> **WHAT TO WORK ON**: The reply should be one number: how many lines of the data below contain "https".

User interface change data
-*-*-
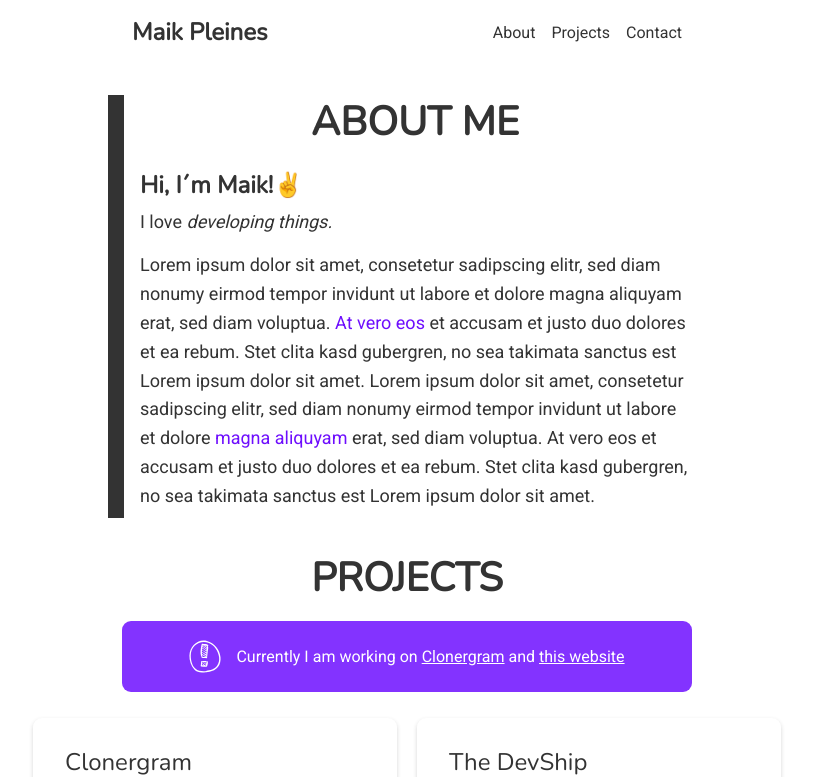
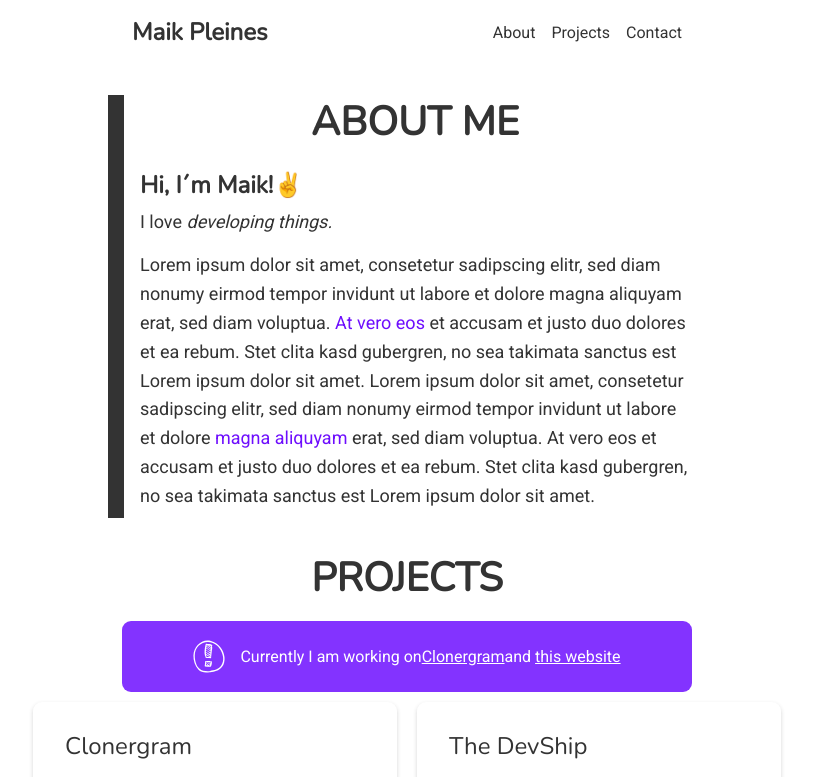
Before and after one commit to mpleines/portfolio-v2, a React (Create React App) app: page / in a window 1280 px wide. Shown: the top 777 px of the page, without its empty margins (233-1046 px from the left). Built offline with nearby package versions, Linux system fonts and the light colour scheme.

Commit message:
jsx to css on banner component

```diff
--- /dev/null
+++ b/src/components/Banner.css
@@ -0,0 +1,35 @@
+.banner-wrapper {
+    margin: 0 auto;
+    margin-top: 1em;
+    margin-bottom: '1em';
+    max-width: 550px;
+    padding: 10px;
+    border-radius: 9px;
+    background-color: #8333FF;
+    display: flex;
+    justify-content: center;
+}
+
+.banner-paragraph {
+    text-align: left;
+}
+
+.banner-link {
+    color: white;
+
+}
+
+.banner-link:hover {
+    text-decoration: underline;
+}
+
+.banner-link:visited {
+    color: 'white'
+}
+
+.banner-icon {
+    width: 2em;
+    height: auto;
+    margin-right: 15px;
+    filter: invert(1);
+}
--- a/src/components/Banner.js
+++ b/src/components/Banner.js
@@ -1,47 +1,18 @@
 import React from 'react';
+import './Banner.css';
+
 import attention from '../assets/attention.svg';
 
 const Banner = () => {
-
-  const styles = {
-    wrapper: {
-        margin: '0 auto',
-        marginTop: '1em',
-        marginBottom: '1em',
-        maxWidth: '550px',
-        padding: '10px',
-        borderRadius: '9px',
-        backgroundColor: '#8333FF',
-        display: 'flex',
-        justifyContent: 'center',
-    },
-    paragraph: {
-        textAlign: 'left'
-    },
-    link: {
-        color: 'white',
-        '&:hover': {
-            textDecoration: 'underline'
-        },
-        '&:visited': {
-            color: 'white'
-        }
-    },
-    attention: {
-        width: '2em',
-        height: 'auto',
-        marginRight: '15px',
-        filter: 'invert(1)'
-    }
-  };
-
   return (
-    <div style={styles.wrapper}>
-        <img src={attention} alt="exclamation mark" style={styles.attention}/>
-        <p style={styles.paragraph}>
-            Currently I am working on <a href="https://wizardly-bose-04d5eb.netlify.com/" style={styles.link}>Clonergram</a> and <a href="https://maikpleines.com" style={styles.link}>this website</a>
+    <blockquote className="banner-wrapper">
+        <img src={attention} alt="exclamation mark" className="banner-icon"/>
+        <p className="banner-paragraph">
+            Currently I am working on
+            <a href="https://wizardly-bose-04d5eb.netlify.com/" className="banner-link">Clonergram</a>
+            and <a href="https://maikpleines.com" className="banner-link">this website</a>
         </p>
-    </div>
+    </blockquote>
   );
 }
 
```
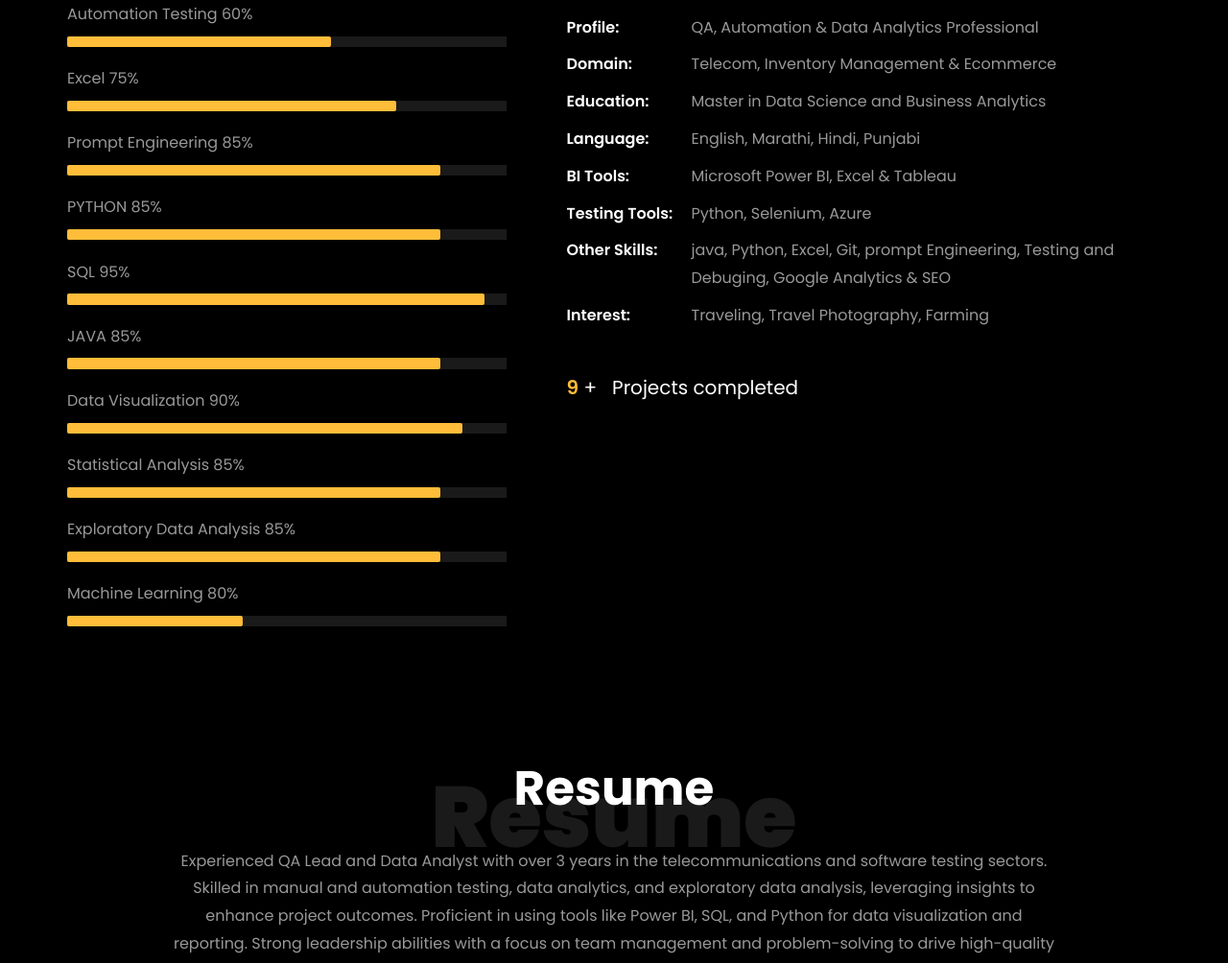
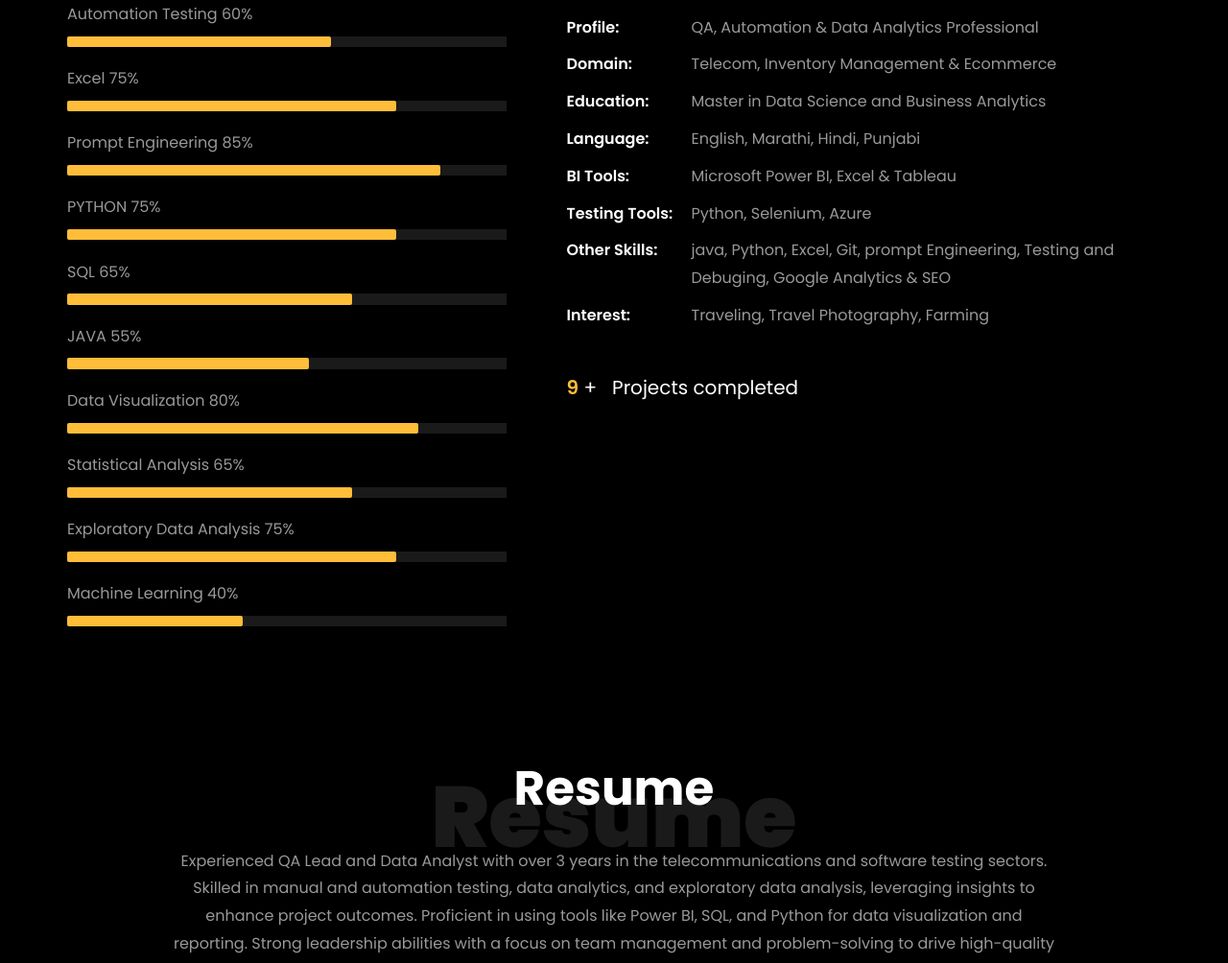
Before and after one commit to akshaypalande/akshaypalande.github.io, a plain HTML site: page index.html in a window 1280 px wide. Shown: the part 1188-2192 px from the top of the page at 96% size. Drawn offline with Linux system fonts and the light colour scheme; files whose address does not match are found by name.

Commit message:
Update index.html

```diff
--- a/index.html
+++ b/index.html
@@ -260,43 +260,43 @@
 											aria-valuemax="100"></div>
 									</div>
 
-									<span>PYTHON</span> <span class="pull-right">85%</span>
+									<span>PYTHON</span> <span class="pull-right">75%</span>
 									<div class="progress">
-										<div class="progress-bar" role="progressbar" style="width: 85%" aria-valuenow="85" aria-valuemin="0"
+										<div class="progress-bar" role="progressbar" style="width: 75%" aria-valuenow="75" aria-valuemin="0"
 											aria-valuemax="100"></div>
 									</div>
 
-									<span>SQL</span> <span class="pull-right">95%</span>
+									<span>SQL</span> <span class="pull-right">65%</span>
 									<div class="progress">
-										<div class="progress-bar" role="progressbar" style="width: 95%;" aria-valuenow="95" aria-valuemin="0"
+										<div class="progress-bar" role="progressbar" style="width: 65%;" aria-valuenow="65" aria-valuemin="0"
 											aria-valuemax="100"></div>
 									</div>
 
-									<span>JAVA</span> <span class="pull-right">85%</span>
+									<span>JAVA</span> <span class="pull-right">55%</span>
 									<div class="progress">
-										<div class="progress-bar" role="progressbar" style="width: 85%" aria-valuenow="85" aria-valuemin="0"
+										<div class="progress-bar" role="progressbar" style="width: 55%" aria-valuenow="55" aria-valuemin="0"
 											aria-valuemax="100"></div>
 									</div>
 
-									<span>Data Visualization</span> <span class="pull-right">90%</span>
+									<span>Data Visualization</span> <span class="pull-right">80%</span>
 									<div class="progress">
-										<div class="progress-bar" role="progressbar" style="width: 90%" aria-valuenow="90" aria-valuemin="0"
+										<div class="progress-bar" role="progressbar" style="width: 80%" aria-valuenow="80" aria-valuemin="0"
 											aria-valuemax="100"></div>
 									</div>
 
-									<span>Statistical Analysis</span> <span class="pull-right">85%</span>
+									<span>Statistical Analysis</span> <span class="pull-right">65%</span>
 									<div class="progress">
-										<div class="progress-bar" role="progressbar" style="width: 85%" aria-valuenow="85" aria-valuemin="0"
+										<div class="progress-bar" role="progressbar" style="width: 65%" aria-valuenow="65" aria-valuemin="0"
 											aria-valuemax="100"></div>
 									</div>
 
-									<span>Exploratory Data Analysis</span> <span class="pull-right">85%</span>
+									<span>Exploratory Data Analysis</span> <span class="pull-right">75%</span>
 									<div class="progress">
-										<div class="progress-bar" role="progressbar" style="width: 85%" aria-valuenow="85" aria-valuemin="0"
+										<div class="progress-bar" role="progressbar" style="width: 75%" aria-valuenow="75" aria-valuemin="0"
 											aria-valuemax="100"></div>
 									</div>
 
-									<span>Machine Learning</span> <span class="pull-right">80%</span>
+									<span>Machine Learning</span> <span class="pull-right">40%</span>
 									<div class="progress">
 										<div class="progress-bar" role="progressbar" style="width: 40%" aria-valuenow="40" aria-valuemin="0"
 											aria-valuemax="100"></div>
```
-*-*-
> **TASK SOLUTION**: 3